Every year, more than 14,000 U.S. patients are diagnosed with diseases that have the potential to be treated with a transplant of blood-forming stem cells. These patients need a way to replace their diseased blood cells with healthy ones that can grow and flourish.

For many, the best option would be a transplant of stem cells from the bone marrow or blood of a sibling or family member. But for some 70 percent of patients, no matching family donor is available. Finding unrelated donors whose tissue types match isn’t easy.

As a result, many patients die or become too ill for a transplant. At UCSF, specialists perform about 190 transplants in adults each year and the number is rising, according to Andrew Leavitt, MD, medical director of the UCSF Adult Blood and Marrow Transplant Laboratory. “We have patients who can’t get optimal therapy because we can’t find a donor to provide a transplant,” Leavitt said.
“For these patients, it’s a matter of life and death.”

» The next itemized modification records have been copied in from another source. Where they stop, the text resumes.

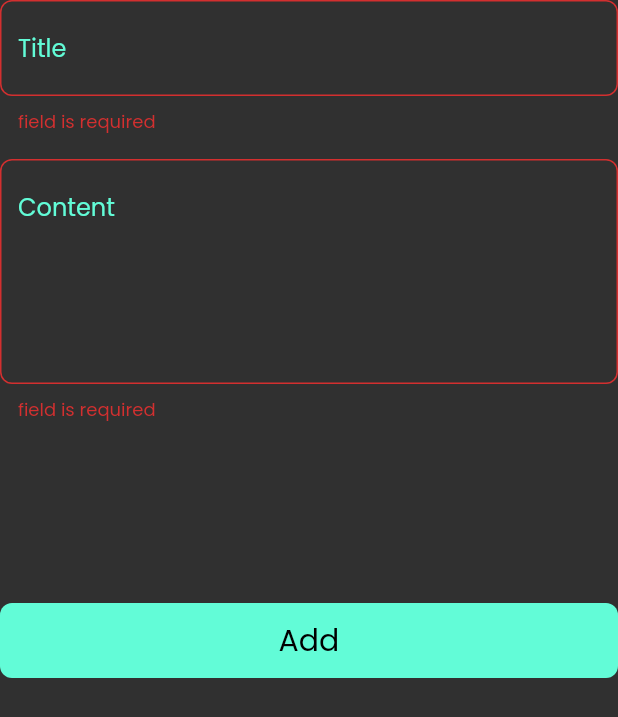
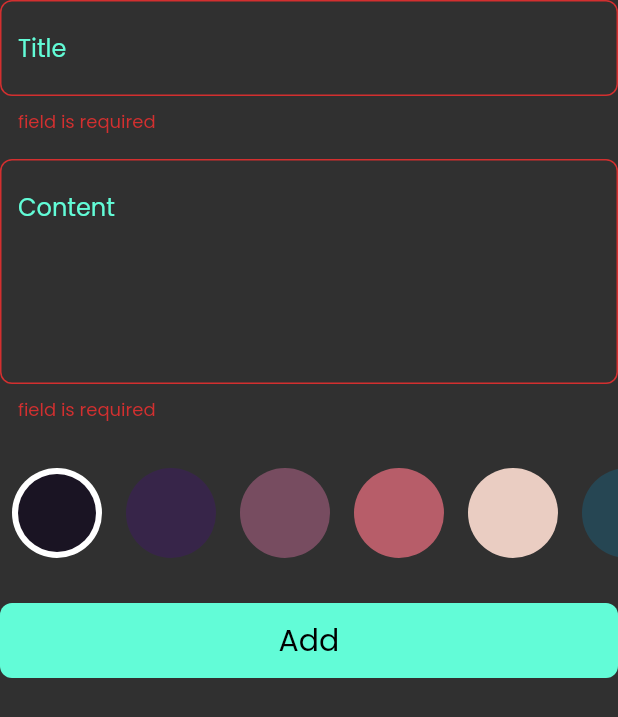
Before and after one commit to yousefmontash/notes_app, a Flutter app: the AddNoteForm widget shown alone on an empty page, opened directly, after a tap on "Add", on a phone screen of 412 x 824 dp. Shown: the top 717 px of the screen. Run offline on Flutter 3.47's test engine with Material 2 defaults, Android fonts, the phone set to English and light mode, and no system bars; our stand-ins replace bloc, flutter_bloc, font_awesome_flutter, hive, hive_flutter; accounts and stored records are empty.

Commit message:
create color list

```diff
--- a/lib/widgets/add_note_form.dart
+++ b/lib/widgets/add_note_form.dart
@@ -3,6 +3,7 @@ import 'package:flutter_bloc/flutter_bloc.dart';
 import 'package:intl/intl.dart';
 import 'package:notes_app/cubits/add_note_cubit/add_note_cubit.dart';
 import 'package:notes_app/models/note_model.dart';
+import 'package:notes_app/widgets/color_list_view.dart';
 
 import 'package:notes_app/widgets/custom_add_note_button.dart';
 import 'package:notes_app/widgets/custom_text_field.dart';
@@ -46,26 +47,14 @@ class _AddNoteFormState extends State<AddNoteForm> {
           ),
           const SizedBox(
             height: 120,
+            child: ColorListView(),
           ),
           BlocBuilder<AddNoteCubit, AddNoteState>(
             builder: (context, state) {
               return CustomAddNoteButton(
                 isLoading: state is AddNoteLoading ? true : false,
                 onTap: () {
-                  if (formKey.currentState!.validate()) {
-                    formKey.currentState!.save();
-                    NoteModel note = NoteModel(
-                        color: Colors.red.value,
-                        title: title!,
-                        content: content!,
-                        date: DateFormat.yMMMd()
-                            .format(DateTime.now())
-                            .toString());
-                    BlocProvider.of<AddNoteCubit>(context).addNote(note);
-                  } else {
-                    autovalidateMode = AutovalidateMode.always;
-                    setState(() {});
-                  }
+                  onTapAddNote(context);
                 },
               );
             },
@@ -74,4 +63,19 @@ class _AddNoteFormState extends State<AddNoteForm> {
       ),
     );
   }
+
+  void onTapAddNote(BuildContext context) {
+    if (formKey.currentState!.validate()) {
+      formKey.currentState!.save();
+      NoteModel note = NoteModel(
+          color: Colors.red.value,
+          title: title!,
+          content: content!,
+          date: DateFormat.yMMMd().format(DateTime.now()).toString());
+      BlocProvider.of<AddNoteCubit>(context).addNote(note);
+    } else {
+      autovalidateMode = AutovalidateMode.always;
+      setState(() {});
+    }
+  }
 }
--- /dev/null
+++ b/lib/widgets/color_item.dart
@@ -0,0 +1,24 @@
+import 'package:flutter/material.dart';
+
+class ColorItem extends StatelessWidget {
+  const ColorItem({super.key, required this.chosed, required this.color});
+  final bool chosed;
+  final Color color;
+
+  @override
+  Widget build(BuildContext context) {
+    return chosed
+        ? CircleAvatar(
+            radius: 30,
+            backgroundColor: Colors.white,
+            child: CircleAvatar(
+              radius: 26,
+              backgroundColor: color,
+            ),
+          )
+        : CircleAvatar(
+            radius: 30,
+            backgroundColor: color,
+          );
+  }
+}
--- /dev/null
+++ b/lib/widgets/color_list_view.dart
@@ -0,0 +1,49 @@
+import 'package:flutter/material.dart';
+import 'package:notes_app/widgets/color_item.dart';
+
+class ColorListView extends StatefulWidget {
+  const ColorListView({super.key});
+
+  @override
+  State<ColorListView> createState() => _ColorListViewState();
+}
+
+class _ColorListViewState extends State<ColorListView> {
+  int currentIndex = 0;
+  @override
+  Widget build(BuildContext context) {
+    //int currentIndex = 0; the difference between this location and the one above it is that every build will put the variable with zero.
+    return ListView.builder(
+      itemBuilder: (context, index) {
+        return Padding(
+          padding: const EdgeInsets.symmetric(horizontal: 8),
+          child: GestureDetector(
+            onTap: () {
+              currentIndex = index;
+              setState(() {});
+            },
+            child: ColorItem(
+              color: colors[index],
+              chosed: currentIndex == index,
+            ),
+          ),
+        );
+      },
+      itemCount: colors.length,
+      scrollDirection: Axis.horizontal,
+    );
+  }
+}
+
+List<Color> colors = const [
+  Color(0xff1A1423),
+  Color(0xff372549),
+  Color(0xff774C60),
+  Color(0xffB75D69),
+  Color(0xffEACDC2),
+  Color(0xff264653),
+  Color(0xff2A9D8F),
+  Color(0xffE9C46A),
+  Color(0xffF4A261),
+  Color(0xffE76F51),
+];
```
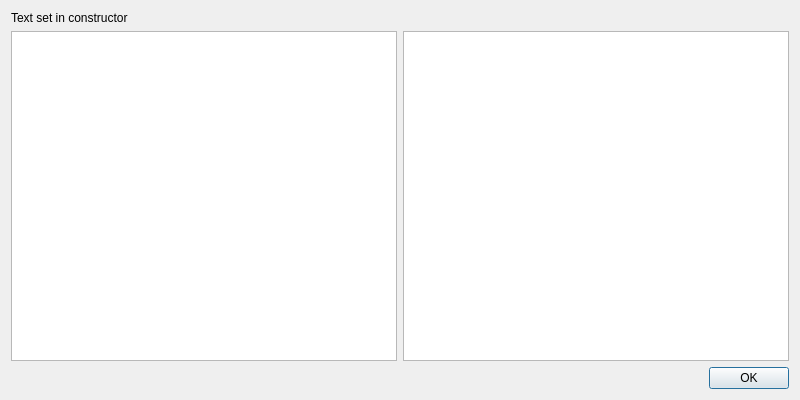
Before: the Qt Designer form src/qmapshack/gis/search/ISearchExplanationDialog.ui in Maproom/qmapshack, drawn with Qt 5.
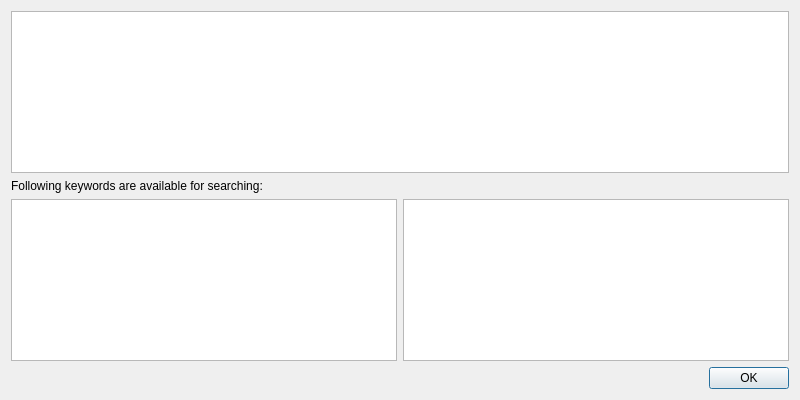
After: the same form once the commit is applied. Icons and pictures are not drawn.

Commit message: Improve help window readability

```diff
--- a/src/qmapshack/gis/search/ISearchExplanationDialog.ui
+++ b/src/qmapshack/gis/search/ISearchExplanationDialog.ui
@@ -25,12 +25,12 @@
   </property>
   <layout class="QVBoxLayout" name="verticalLayout">
    <item>
-    <widget class="QLabel" name="labelExplanation">
+    <widget class="QTextBrowser" name="textBrowserExplanation"/>
+   </item>
+   <item>
+    <widget class="QLabel" name="label">
      <property name="text">
-      <string>&lt;html&gt;&lt;head/&gt;&lt;body&gt;&lt;p&gt;Text set in constructor&lt;/p&gt;&lt;/body&gt;&lt;/html&gt;</string>
-     </property>
-     <property name="wordWrap">
-      <bool>true</bool>
+      <string>Following keywords are available for searching:</string>
      </property>
     </widget>
    </item>
```
The commit also changes 1 other file.
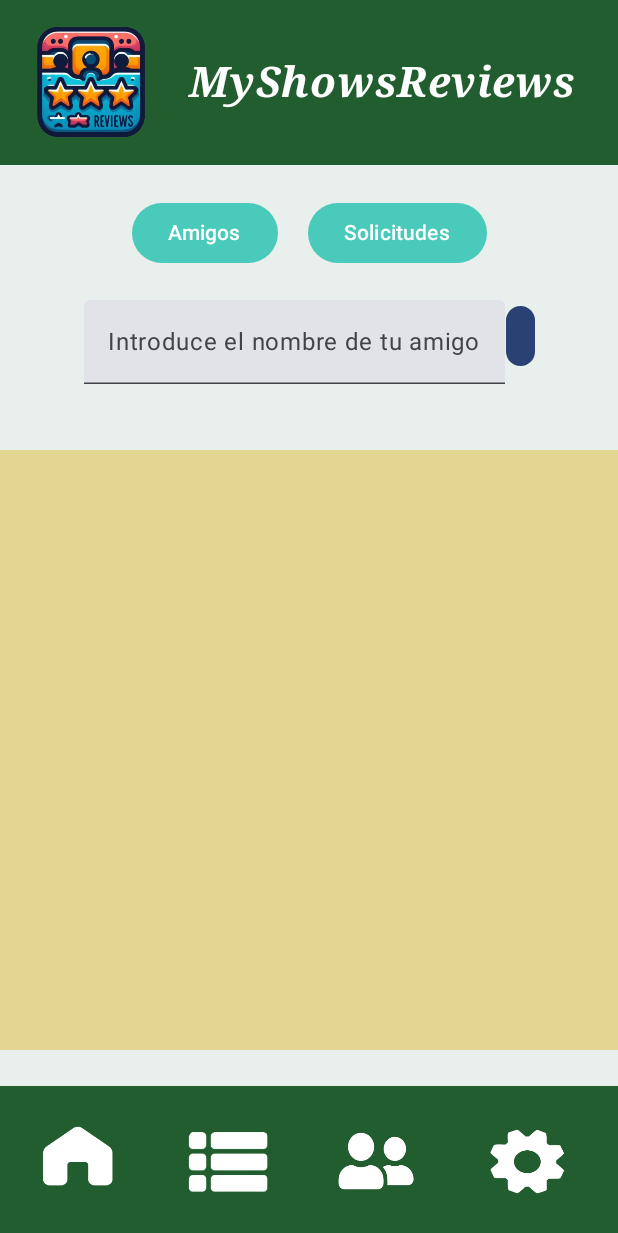
After one commit to AdrianPRG/ProyectoFinalDAM, an Android app built with Jetpack Compose: the AddFriendScreen screen opened through its navigation route, on a phone screen of 412 x 824 dp. The commit adds this screen. Shown: the top 1233 px of the screen. Run offline under Robolectric (Android 15) with nearby library versions, the phone set to English and light mode, and no system bars; our stand-ins replace Firebase (no records; nobody signed in at launch, a user with empty details on screens opened directly); network calls fail; 1 statement that could not run was skipped.

Commit message:
cosas a solucionar: solicitudes,segundo juego en añadir tiene problema como el de ShowExplained: mira el primero pero no carga los demas

```diff
--- a/app/src/main/java/com/alopgal962/myshowsreviews/MainActivity.kt
+++ b/app/src/main/java/com/alopgal962/myshowsreviews/MainActivity.kt
@@ -14,13 +14,13 @@ import androidx.navigation.compose.composable
 import androidx.navigation.compose.rememberNavController
 import androidx.navigation.navArgument
 import com.alopgal962.myshowsreviews.shows.shows.data.model.Routes
+import com.alopgal962.myshowsreviews.shows.shows.ui.screens.AddFriendScreen
 import com.alopgal962.myshowsreviews.shows.shows.ui.screens.StatisticsScreen
 import com.alopgal962.myshowsreviews.ui.theme.MyShowsReviewsTheme
 import com.alopgal962.myshowsreviews.shows.shows.ui.screens.LoginScreen
 import com.alopgal962.myshowsreviews.shows.shows.ui.screens.MainScreen
-import com.alopgal962.myshowsreviews.shows.shows.ui.screens.MyShowsScreen
 import com.alopgal962.myshowsreviews.shows.shows.ui.screens.RegisterScreen
-import com.alopgal962.myshowsreviews.shows.shows.ui.screens.ShowInformation
+import com.alopgal962.myshowsreviews.shows.shows.ui.screens.ShowExplained
 import com.alopgal962.myshowsreviews.shows.shows.viewmodels.GenericAndApiVM
 import com.alopgal962.myshowsreviews.shows.shows.viewmodels.UserVM
 
@@ -40,14 +40,15 @@ class MainActivity : ComponentActivity() {
                         composable(Routes.mainRoute.route) { MainScreen(UserVM = UserVM, GenericAndApiVM = GenericAndApiVM ,navController = navController) }
                         composable(Routes.loginRoute.route) { LoginScreen(userVM = UserVM, genericAndApiVM = GenericAndApiVM(), navController = navController) }
                         composable(Routes.stadisticsRoute.route) { StatisticsScreen( UserVM = UserVM, GenericAndApiVM = GenericAndApiVM, navController = navController ) }
-                        composable(Routes.myshowsroute.route) { MyShowsScreen(
-                            genericvm = GenericAndApiVM,
-                            UserVM = UserVM ,
+                        composable(Routes.addfriendsRoute.route) { AddFriendScreen(
+                            GenericVM = GenericAndApiVM,
+                            UserVM =UserVM ,
                             navController = navController
-                        ) }
-                        composable("ShowInformation/{name}", arguments = listOf(navArgument("name"){type = NavType.StringType})) {
+                        )  }
+                        composable("ShowExplained/{name}", arguments = listOf(navArgument("name"){type = NavType.StringType})) {
                             val nombre = it.arguments?.getString("name") ?: "Godzilla Minus-One"
-                            ShowInformation(GenericAndApiVM = GenericAndApiVM,navController = navController) }
+                            ShowExplained(GenericAndApiVM = GenericAndApiVM,navController = navController) }
+
                     }
                 }
             }
--- a/app/src/main/java/com/alopgal962/myshowsreviews/shows/shows/data/model/Routes.kt
+++ b/app/src/main/java/com/alopgal962/myshowsreviews/shows/shows/data/model/Routes.kt
@@ -6,6 +6,7 @@ sealed class Routes(val route:String){
     object mainRoute: Routes("MainScreen")
     object stadisticsRoute:Routes("Statistics")
     object myshowsroute:Routes("showsScreen")
-    object friendsRoute:Routes("friendsScreen")
+    object addfriendsRoute:Routes("addfriendScreen")
+    object seeFriendsRoute:Routes("seeFriendsScreen")
     object showRoute:Routes("ShowInformation/{nombre}")
 }
--- a/app/src/main/java/com/alopgal962/myshowsreviews/shows/shows/data/model/User.kt
+++ b/app/src/main/java/com/alopgal962/myshowsreviews/shows/shows/data/model/User.kt
@@ -20,11 +20,11 @@ class User {
 
     //Aqui se guardarán la lista de amigos, pero en vez de guardar user, se guarda el codigo por el que se identifican
 
-    var listaAmigos:MutableList<Int>?=null
+    var listaAmigos:MutableList<User>?=null
 
     //Igualmente, se guardará las peticiones de alguien que quiere ser amigo del usuario en una lista de peticiones de usuario.
 
-    var listaPeticiones:MutableList<Int>?=null
+    var listaPeticiones:MutableList<User>?=null
 
     //Ahora se guardará la imagen que el usuario elige
 
--- /dev/null
+++ b/app/src/main/java/com/alopgal962/myshowsreviews/shows/shows/ui/screens/AddFriendScreen.kt
@@ -0,0 +1,78 @@
+package com.alopgal962.myshowsreviews.shows.shows.ui.screens
+
+import android.annotation.SuppressLint
+import androidx.compose.foundation.background
+import androidx.compose.foundation.layout.Arrangement
+import androidx.compose.foundation.layout.Column
+import androidx.compose.foundation.layout.Row
+import androidx.compose.foundation.layout.fillMaxSize
+import androidx.compose.foundation.layout.fillMaxWidth
+import androidx.compose.foundation.layout.height
+import androidx.compose.foundation.layout.padding
+import androidx.compose.foundation.layout.size
+import androidx.compose.foundation.lazy.grid.GridCells
+import androidx.compose.foundation.lazy.grid.LazyVerticalGrid
+import androidx.compose.material3.Button
+import androidx.compose.material3.ButtonDefaults
+import androidx.compose.material3.ExperimentalMaterial3Api
+import androidx.compose.material3.Scaffold
+import androidx.compose.material3.Text
+import androidx.compose.material3.TextField
+import androidx.compose.runtime.Composable
+import androidx.compose.runtime.collectAsState
+import androidx.compose.runtime.getValue
+import androidx.compose.ui.Alignment
+import androidx.compose.ui.Modifier
+import androidx.compose.ui.graphics.Color
+import androidx.compose.ui.unit.dp
+import androidx.navigation.NavController
+import com.alopgal962.myshowsreviews.shows.shows.data.model.Routes
+import com.alopgal962.myshowsreviews.shows.shows.ui.components.BottomBar
+import com.alopgal962.myshowsreviews.shows.shows.ui.components.Topbar
+import com.alopgal962.myshowsreviews.shows.shows.viewmodels.GenericAndApiVM
+import com.alopgal962.myshowsreviews.shows.shows.viewmodels.UserVM
+
+@SuppressLint("UnusedMaterial3ScaffoldPaddingParameter")
+@OptIn(ExperimentalMaterial3Api::class)
+@Composable
+fun AddFriendScreen(GenericVM:GenericAndApiVM, UserVM:UserVM, navController: NavController){
+    val user by UserVM.user.collectAsState()
+    Scaffold (topBar = { Topbar()}, bottomBar = { BottomBar(
+        onCasaClick = { navController.navigate(Routes.mainRoute.route)},
+        onSeriesClick = { navController.navigate(Routes.myshowsroute.route) },
+        onAmigosClick = { navController.navigate(Routes.addfriendsRoute.route) },
+        onConfigClic = {navController.navigate(Routes.stadisticsRoute.route)})}) {
+        Column(modifier = Modifier
+            .padding(top = 110.dp, bottom = 100.dp)
+            .fillMaxSize()
+            .background(color = Color(232, 239, 236)), horizontalAlignment = Alignment.CenterHorizontally) {
+            Row(modifier = Modifier
+                .padding(top = 20.dp)
+                .size(300.dp, 50.dp), verticalAlignment = Alignment.CenterVertically, horizontalArrangement = Arrangement.Center) {
+                Button(onClick = { navController.navigate(Routes.mainRoute.route) }, colors = ButtonDefaults.buttonColors(containerColor = Color(	73, 202, 186))) {
+                    Text(text = "Amigos")
+                }
+                Button(onClick = { navController.navigate(Routes.addfriendsRoute.route) },modifier = Modifier.padding(start = 20.dp),colors = ButtonDefaults.buttonColors(containerColor = Color(	73, 202, 186))) {
+                    Text(text = "Solicitudes")
+                }
+            }
+            Row(modifier = Modifier
+                .padding(top = 20.dp)
+                .size(300.dp, 100.dp)) {
+                TextField(value = UserVM.amigo.value, onValueChange = {UserVM.amigo.value = it}, label = { Text(text = "Introduce el nombre de tu amigo")})
+                Button(onClick = { UserVM.mandarSolicitud(UserVM.amigo.value) }) {
+
+                }
+            }
+            Column(modifier = Modifier
+                .fillMaxWidth()
+                .height(400.dp)
+                .background(color = Color(227, 214, 146))) {
+                LazyVerticalGrid(columns = GridCells.Fixed(3)) {
+
+                }
+
+            }
+        }
+    }
+}
--- a/app/src/main/java/com/alopgal962/myshowsreviews/shows/shows/ui/screens/LoginScreen.kt
+++ b/app/src/main/java/com/alopgal962/myshowsreviews/shows/shows/ui/screens/LoginScreen.kt
@@ -84,6 +84,7 @@ fun LoginScreen(userVM: UserVM, genericAndApiVM: GenericAndApiVM, navController:
             Button(
                 onClick = { userVM.iniciarsesion { navController.navigate(Routes.mainRoute.route) }
                     genericAndApiVM.obtenerPeliculas()
+                    userVM.recuperarSeriesUsuario()
                 },
                 colors = ButtonDefaults.buttonColors(containerColor = Color(110, 149, 114)),
                 modifier = Modifier
--- a/app/src/main/java/com/alopgal962/myshowsreviews/shows/shows/ui/screens/ShowInformation.kt
+++ b/app/src/main/java/com/alopgal962/myshowsreviews/shows/shows/ui/screens/ShowExplainedScreen.kt
@@ -20,7 +20,7 @@ import com.alopgal962.myshowsreviews.shows.shows.viewmodels.GenericAndApiVM
 @SuppressLint("UnusedMaterial3ScaffoldPaddingParameter")
 @OptIn(ExperimentalMaterial3Api::class)
 @Composable
-fun ShowInformation(GenericAndApiVM:GenericAndApiVM, navController: NavController){
+fun ShowExplained(GenericAndApiVM:GenericAndApiVM, navController: NavController){
     val show by GenericAndApiVM.show.collectAsState()
     Scaffold(topBar = { Topbar()}) {
         Column(modifier = Modifier
```
Also changed, not shown: app/src/main/java/com/alopgal962/myshowsreviews/shows/shows/ui/screens/MainScreen.kt (+6 -3 lines), app/src/main/java/com/alopgal962/myshowsreviews/shows/shows/ui/screens/MyShowsScreen.kt (deleted, +0 -29 lines), app/src/main/java/com/alopgal962/myshowsreviews/shows/shows/ui/screens/StadisticsScreen.kt (+13 -4 lines), app/src/main/java/com/alopgal962/myshowsreviews/shows/shows/viewmodels/UserVM.kt (+80 -28 lines).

Another potential source of hematopoietic (blood-forming) stem cells is the blood that remains in the umbilical cord and placenta after the birth of a baby. While it’s usually discarded, many countries are now establishing cord blood banks, enabling parents to donate their baby’s cord blood for future use by others.
The UCSF/GE Healthcare collaboration will focus on cord blood, which has some key advantages for transplants: It’s loaded with the stem and progenitor cells that make all the other cells in the blood system – including white cells, red cells and platelets. It can be collected easily without causing pain or risk to the donor. And cord blood doesn’t need to match the tissue type of the patient receiving it as closely as bone marrow does.
In recent years, a growing number of patients have received cord-blood transplants. They work wonderfully for many sick children, Leavitt said, but for most adult patients, cord blood simply doesn’t provide a large enough number of stem cells.
Now, using a Discovery Grant awarded by the University of California’s Office of the President, along with matching funds from GE Healthcare, a group of scientists led by Leavitt has begun a three-year project. They’ll be hunting for chemical compounds that can be added to the stem cells and progenitor cells in cord blood to increase their population. If the process works, the number of cells transplanted should be large enough to replace the patient’s diseased blood system with a healthy one.
During the first year, UCSF scientists led by Michelle Arkin, PhD, associate director of the Small Molecule Discovery Center, will use ultra-fast, robotic technology to screen 120,000 chemicals searching for those that may trigger the expansion of stem cells. A high-tech automated microscope provided by GE, the IN Cell 2000, will help Arkin and her team narrow those down to a few that look like potential candidates.
“One hundred-twenty thousand compounds is a huge number,” said Stephen Minger, PhD, global head of research & development for Cell Technologies at GE Healthcare. “Slowly but surely we’ll narrow the list.’’  GE Healthcare is funding the project as part of its mission to develop technologies that support the emerging era of regenerative medicine.
During the project’s second year, the scientists hope to test the best candidates to see what happens when they’re mixed with blood cells in the lab or in animals. Later, they’ll use GE’s Cell Factory™ to produce large quantities of cells for further testing. By the end of the project, the team hopes to have promising compounds moving toward clinical trials.
“If this succeeds it will be incredibly important,” Minger said. “The clinical potential of being able to expand hematopoietic stem cells in cord blood is huge. If this works, we’ll have discovered something that the world desperately needs.”